Culture

I Seem To Be The Only One Offended By This Mexican Theme Park In South Carolina

Instagram/ @puertoricanflagsup @jennyhodgie

When you think of the term “south of the border,” you probably think of states in Mexico — you know, places that are actually south of the border. Not many people think of a Mexican theme park in South Carolina, but that is exactly what I came across on a recent road trip. This bizarre concept is a fullblown theme park with restaurants, shops, rides and a mascot named Pedro.

The idea for this huge tourist attraction came to the mind of its founder, Alan Schafer, in 1949.

thesouthoftheborder.com

This theme park technically is south of the border because it’s in South Carolina just south of the North Carolina border. However, what first began as a beer depot, according to its bio on their website, slowly grew to include a restaurant, a drive-in, a motel, multiple shops, a miniature golf course, a campsite, and so on.

It might have been a funny or cool concept 60 years ago, but in today’s political era, it doesn’t feel like a Mexican homage at all.

So why a Mexican theme? Schafer, while doing business in Mexico in the ’40s, recruited two Mexican men to help him start a theme park.

Araceli Cruz

According to the site, Schafer helped two Mexican men get to the U.S. and hired them as bellhops at Schafer’s motel. Instead of calling them by their individual names, Pedro and Pancho, people just combined these names to simply Pedro. (Because why not, right? ?) So “Pedro” became like the mascot and can be seen throughout the grounds.

Most of the 175 billboards for this park can be seen up and down Interstate 95. Each one tells you how far you are from “The South of the Border.”

No matter how corny #TheSouthoftheBorder billboards are. It always lets me know how close I am 2 my grandma's house. Very nostalgic 🙂

A post shared by Lashay Dopejestic Basnight (@dopejesticbasnight) on

As the Instagram above says, the billboards are completely corny and dated and literally everywhere. According to the site, there are 175 billboards between the Virginia/North Carolina state lines. That’s a small number compared to the original 250 billboards that existed.

This place is hardly a tribute to our culture, but more like a weird fantasy of what some people think Mexico is like.

Instagram/@
itismeganjones @littleanchorboutique

Yes, I was curious to stop and take a look but mostly because I – a Mexican-American – couldn’t believe a Mexican-themed tourist attraction existed in South Carolina.

I felt extremely uncomfortable being there mainly because I was the only real Mexican there. The whole place felt like a big fat joke, as if Mexicans are something to gawk at and laugh about.

Araceli Cruz
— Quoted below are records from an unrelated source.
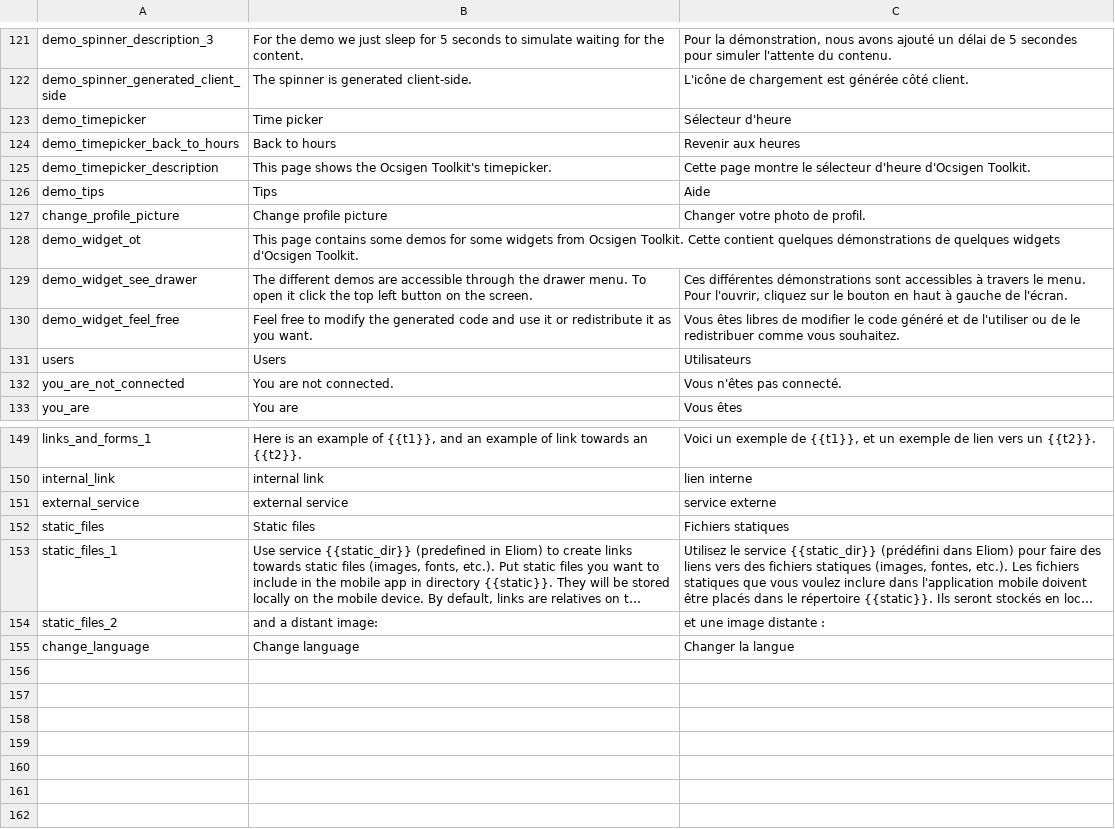
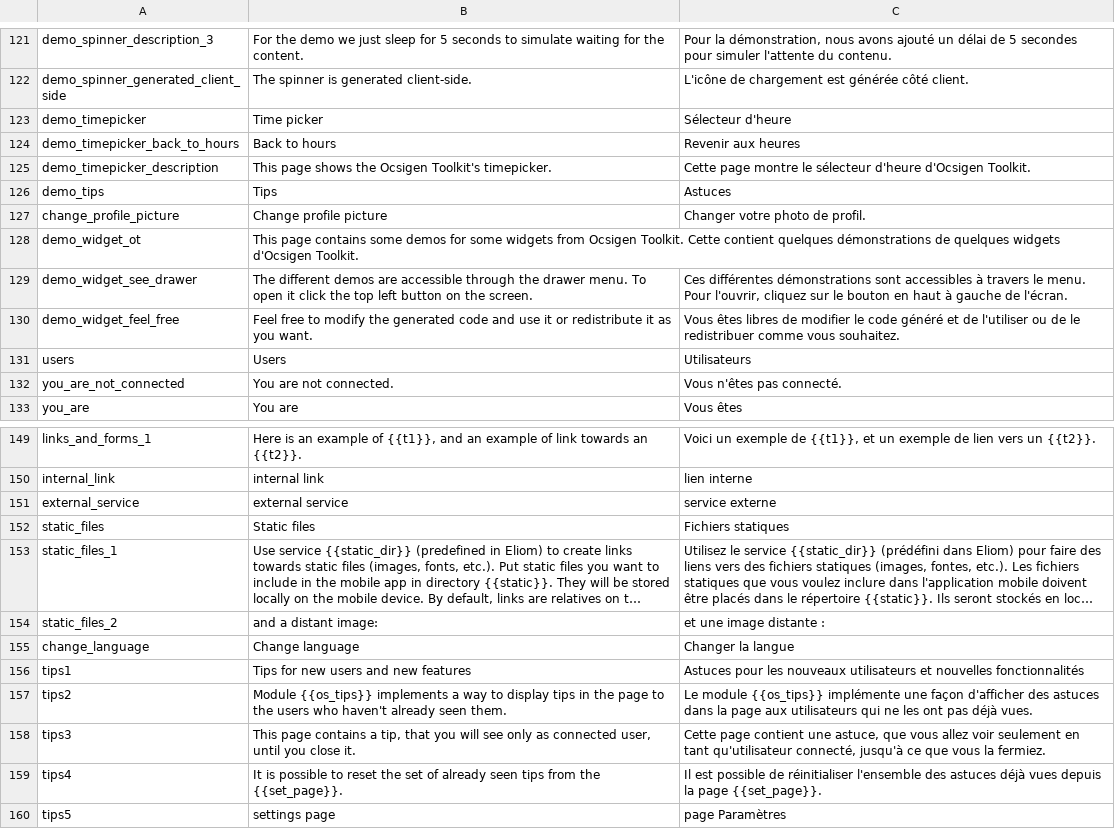
Before and after one commit to ocsigen/ocsigen-start, a TSV file: template.distillery/assets!PROJECT_NAME_i18n.tsv, drawn as a sheet; only a part is shown, gaps mark what is left out; long unchanged cells end in ….

```diff
--- a/template.distillery/assets!PROJECT_NAME_i18n.tsv
+++ b/template.distillery/assets!PROJECT_NAME_i18n.tsv
@@ -125,3 +125,3 @@ demo_timepicker_back_to_hours	Back to hours	Revenir aux heures
 demo_timepicker_description	This page shows the Ocsigen Toolkit's timepicker.	Cette page montre le sélecteur d'heure d'Ocsigen Toolkit.
-demo_tips	Tips	Aide
+demo_tips	Tips	Astuces
 change_profile_picture	Change profile picture	Changer votre photo de profil.
@@ -155 +155,6 @@ static_files_2	and a distant image:	et une image distante :
 change_language	Change language	Changer la langue
+tips1	Tips for new users and new features	Astuces pour les nouveaux utilisateurs et nouvelles fonctionnalités
+tips2	Module {{os_tips}} implements a way to display tips in the page to the users who haven't already seen them.	Le module {{os_tips}} implémente une façon d'afficher des astuces dans la page aux utilisateurs qui ne les ont pas déjà vues.
+tips3	This page contains a tip, that you will see only as connected user, until you close it.	Cette page contient une astuce, que vous allez voir seulement en tant qu'utilisateur connecté, jusqu'à ce que vous la fermiez.
+tips4	It is possible to reset the set of already seen tips from the {{set_page}}.	Il est possible de réinitialiser l'ensemble des astuces déjà vues depuis la page {{set_page}}.
+tips5	settings page	page Paramètres
```
Also changed, not shown: 1 other file.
I initially thought we could stop and have a margarita, but one look around and I honestly wanted to get out of this insane Chuck E. Cheese-like place.

I seem to be alone in thinking this place is borderline racist because other people are having a great time.

We are under attack at #thesouthoftheborder

A post shared by Zoe Mayer Parsigian (@zomapa) on

Yes, dinosaurs are also celebrities here right alongside Pedro. Why? Who knows?! Maybe because Mexicans and dinosaurs have something in common? Are we both extinct?!

And as you can see from these Instagrams, most people who love this place are NOT Mexican.

For some weird reason, The South of the Border was on this lady’s bucket list.

Apparently, taking a picture with Pedro is also a must.


The Pedro statue is what I found to be probably the most offensive.

Drivin 20 hours ain't so bad with this squad! #DisneyBound #13hoursdown #7togo #SouthOfTheBorder #Pedro

A post shared by Betz?? (@tyrannosaurus_betz) on

IMO, this kind of theme park could be more relevant in a place like California or Arizona, where the Mexican culture thrives and can be celebrated in a powerful way.

Aside from the sombreros and mustaches and all the other stereotypes, what makes this downright disrespectful to me is that the Latinx population in South Carolina is 5%.

Araceli Cruz

In the early ’50s, when this place was first built, the Latinx community in the area was a lot less than 5%, almost non-existent, which makes the idea of this theme park seem nothing but exploitive.

Schafer caricatured Mexican culture instead of actually celebrating it.

Araceli Cruz

READ: 9 Ways I Felt At Home In South Korea


Would you visit “The South of the Border?”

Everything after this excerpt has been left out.